Book Description Historical Society of Western, 1998. Paperback. Condition: New. Brand New!. Seller Inventory # VIB0936340010
Book Description Historical Society of Western Pennsylvania. PAPERBACK. Condition: New. 0936340010 New Condition. Seller Inventory # NEW7.1466707
Book Description Historical Society of Western Pennsylvania, 1998. Paperback.

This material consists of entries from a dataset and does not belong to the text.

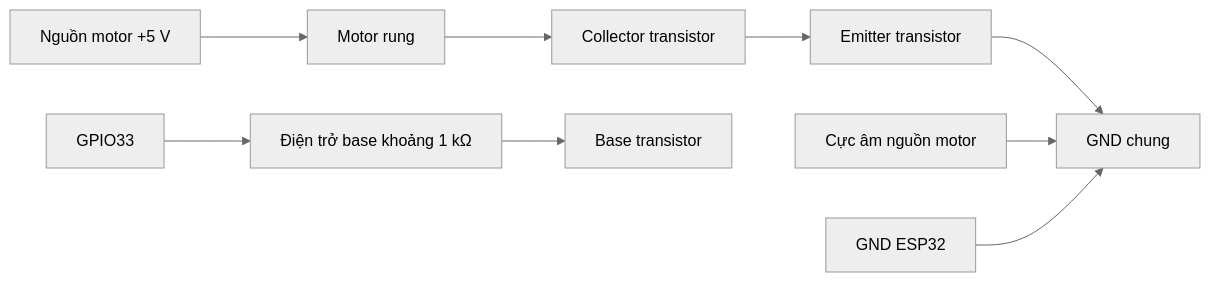
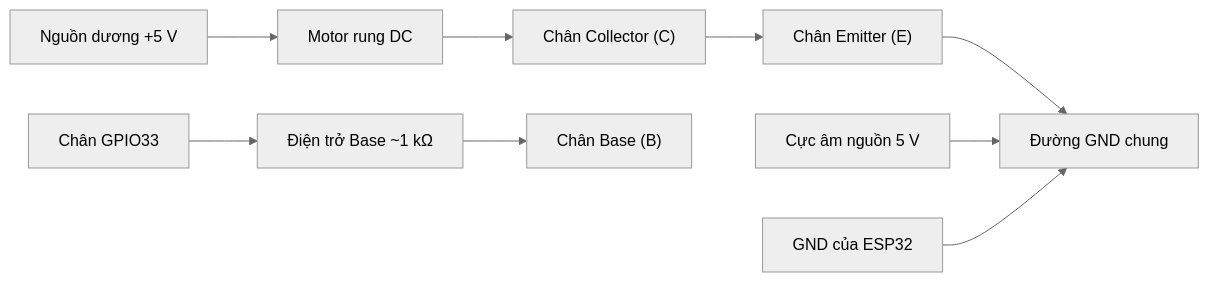
Before and after one commit to toanhy189/Driver-Monitoring-AIoT-Platform: the diagram in hardware/README.md, drawn with Mermaid (neutral theme). The commit also changed other lines of this file and 34 other files, not shown here.

````diff
--- a/hardware/README.md
+++ b/hardware/README.md
@@ -48,11 +43,11 @@
 ```mermaid
 flowchart LR
-  P["Nguồn motor +5 V"] --> M["Motor rung"]
-  M --> C["Collector transistor"]
-  C --> E["Emitter transistor"]
-  E --> G["GND chung"]
-  N["Cực âm nguồn motor"] --> G
-  EG["GND ESP32"] --> G
-  IO["GPIO33"] --> R["Điện trở base khoảng 1 kΩ"]
-  R --> B["Base transistor"]
+  P["Nguồn dương +5 V"] --> M["Motor rung DC"]
+  M --> C["Chân Collector (C)"]
+  C --> E["Chân Emitter (E)"]
+  E --> G["Đường GND chung"]
+  N["Cực âm nguồn 5 V"] --> G
+  EG["GND của ESP32"] --> G
+  IO["Chân GPIO33"] --> R["Điện trở Base ~1 kΩ"]
+  R --> B["Chân Base (B)"]
 ```
````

Condition: New. 1st. Seller Inventory # DADAX0936340010